According to Gallup's annual Work and Education poll, the average worker in America telecommutes twice a month, with 46% doing so during the workday. Further, approximately 37% of U.S. workers state that they have telecommuting experience, and this number is expected to grow.
From an employer’s standpoint, working remotely can save enterprises approximately $2,000 per employee over a period of a year. Further, there’s the added benefit of lower attrition rates and increased productivity.
How Telecommuting Enhances Productivity
According to Nicholas Bloom, Professor of Economics at Stanford University, working remotely can increase productivity by 1/3. It’s suggested that this could be due to a quieter and less distracting environment away from the office.
Further, the other two-thirds can be explained by the fact that most people that worked from home worked more hours. They also started earlier, worked until the end of the day, and often took shorter breaks.
There was no time to commute to work or for lunch, so they remained fresh and energetic. Further, sick days were dramatically reduced when it came to workers who regularly telecommuted.
As a result, this perception that remote workers don’t work as hard as those at an office is entirely baseless. Even when companies don’t allow remote working options, the workers are already doing it by checking emails and making decisions outside of working hours.
So it’s no surprise that the workforce is also getting globalized, and the traditional idea of a “brick-and-mortar office” is slowly getting displaced. This is also evidenced by a study conducted by the American Community Survey which found that telecommuting rose by 79% between 2005 and 2012.
This makes up 2.6% of the U.S. workforce or 3.2 million remote workers.
Other benefits of telecommuting include the following:
- Work hour flexibility (this is highly beneficial for employees)
- Work hours aren’t limited to shifts (this suits each individual working style)
- Cost-effective (low overheads by saving on space and energy)
- Employees take on more responsibility (being trusted away from the office makes employees take tasks more seriously)
- Increased loyalty
Telecommuting and Globalization
If enterprises are just looking to hire workers within their geographical location, there’s a good chance that much-needed skills and experience are lacking. The best solution for this is to seek out potential employees on a global scale.
We already have the tools like Basecamp, Skype, and PayPal, so there’s no reason why this cannot be managed efficiently.
According to a study conducted by Fieldglass, 35% of the workforce today is comprised of non-employee workers. Non-employee workers can be anyone from temporary workers to contractors and freelancers.
As a result, more and more businesses have started to view this shift in the employment paradigm as a key element to achieving business goals.
This can be a cause for concern when it comes to full-time employees in the physical office space. But according to CIO.com, full-time employees don’t have anything to worry about at the moment. Although there is some movement towards embracing a gig economy, it’s been a slow process.

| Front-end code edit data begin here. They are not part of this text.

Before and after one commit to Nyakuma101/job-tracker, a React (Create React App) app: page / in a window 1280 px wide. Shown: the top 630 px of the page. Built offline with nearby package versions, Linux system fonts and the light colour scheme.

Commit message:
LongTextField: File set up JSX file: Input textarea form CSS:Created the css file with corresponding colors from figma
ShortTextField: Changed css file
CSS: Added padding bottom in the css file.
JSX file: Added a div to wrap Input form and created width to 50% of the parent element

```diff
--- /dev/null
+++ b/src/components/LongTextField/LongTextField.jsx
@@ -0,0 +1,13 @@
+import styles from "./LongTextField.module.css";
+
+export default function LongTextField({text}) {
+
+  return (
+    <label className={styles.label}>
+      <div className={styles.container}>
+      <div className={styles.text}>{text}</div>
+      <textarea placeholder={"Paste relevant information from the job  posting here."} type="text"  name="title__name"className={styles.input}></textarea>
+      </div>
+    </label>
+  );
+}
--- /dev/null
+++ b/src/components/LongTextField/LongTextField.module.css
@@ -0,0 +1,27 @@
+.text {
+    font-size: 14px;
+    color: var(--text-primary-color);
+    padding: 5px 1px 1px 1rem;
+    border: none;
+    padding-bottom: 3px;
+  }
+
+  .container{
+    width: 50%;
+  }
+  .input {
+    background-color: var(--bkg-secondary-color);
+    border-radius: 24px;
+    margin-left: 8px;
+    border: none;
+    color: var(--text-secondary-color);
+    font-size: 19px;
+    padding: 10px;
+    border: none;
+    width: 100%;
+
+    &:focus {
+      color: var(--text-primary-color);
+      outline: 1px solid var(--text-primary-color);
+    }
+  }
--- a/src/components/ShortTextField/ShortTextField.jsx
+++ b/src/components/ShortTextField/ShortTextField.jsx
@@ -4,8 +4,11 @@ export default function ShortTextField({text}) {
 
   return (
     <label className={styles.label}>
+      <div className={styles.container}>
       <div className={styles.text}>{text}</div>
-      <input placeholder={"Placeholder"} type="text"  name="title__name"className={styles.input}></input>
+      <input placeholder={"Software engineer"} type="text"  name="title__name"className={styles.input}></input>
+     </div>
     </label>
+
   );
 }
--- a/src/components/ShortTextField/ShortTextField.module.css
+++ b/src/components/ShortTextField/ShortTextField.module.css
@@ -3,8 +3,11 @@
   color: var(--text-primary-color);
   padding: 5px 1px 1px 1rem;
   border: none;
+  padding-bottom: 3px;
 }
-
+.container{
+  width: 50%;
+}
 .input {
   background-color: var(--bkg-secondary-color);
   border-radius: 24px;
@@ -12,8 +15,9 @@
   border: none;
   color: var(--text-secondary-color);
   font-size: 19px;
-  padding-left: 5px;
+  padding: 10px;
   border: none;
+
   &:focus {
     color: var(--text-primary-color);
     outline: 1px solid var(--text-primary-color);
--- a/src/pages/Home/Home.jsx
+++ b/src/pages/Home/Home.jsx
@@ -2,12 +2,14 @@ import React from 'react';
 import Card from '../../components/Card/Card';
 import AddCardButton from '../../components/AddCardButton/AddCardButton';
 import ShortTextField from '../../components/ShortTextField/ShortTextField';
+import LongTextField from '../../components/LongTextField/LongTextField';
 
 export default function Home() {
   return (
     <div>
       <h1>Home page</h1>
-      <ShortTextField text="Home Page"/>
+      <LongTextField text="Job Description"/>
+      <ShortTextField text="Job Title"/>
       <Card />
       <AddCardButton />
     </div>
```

This is because employees will be needed in-house to handle the company’s core competencies. So in the future, you can expect a mix of full-time employees (both in-house and telecommuting), outsourced workers, and freelancers.
Currently, the challenges faced by employers are related to compliance with federal, state, and regulatory policies. When hiring people from other states and countries, things can get a little complicated. But these can be managed with human resources management systems.
So telecommuting can be highly beneficial in more ways than just cutting costs. It can enhance productivity and loyalty and enable businesses to access niche skills for a short period of time.
Further, as the needs of the company change, the network of employees can be easily scaled up or down without affecting the number of core staff members within the organization.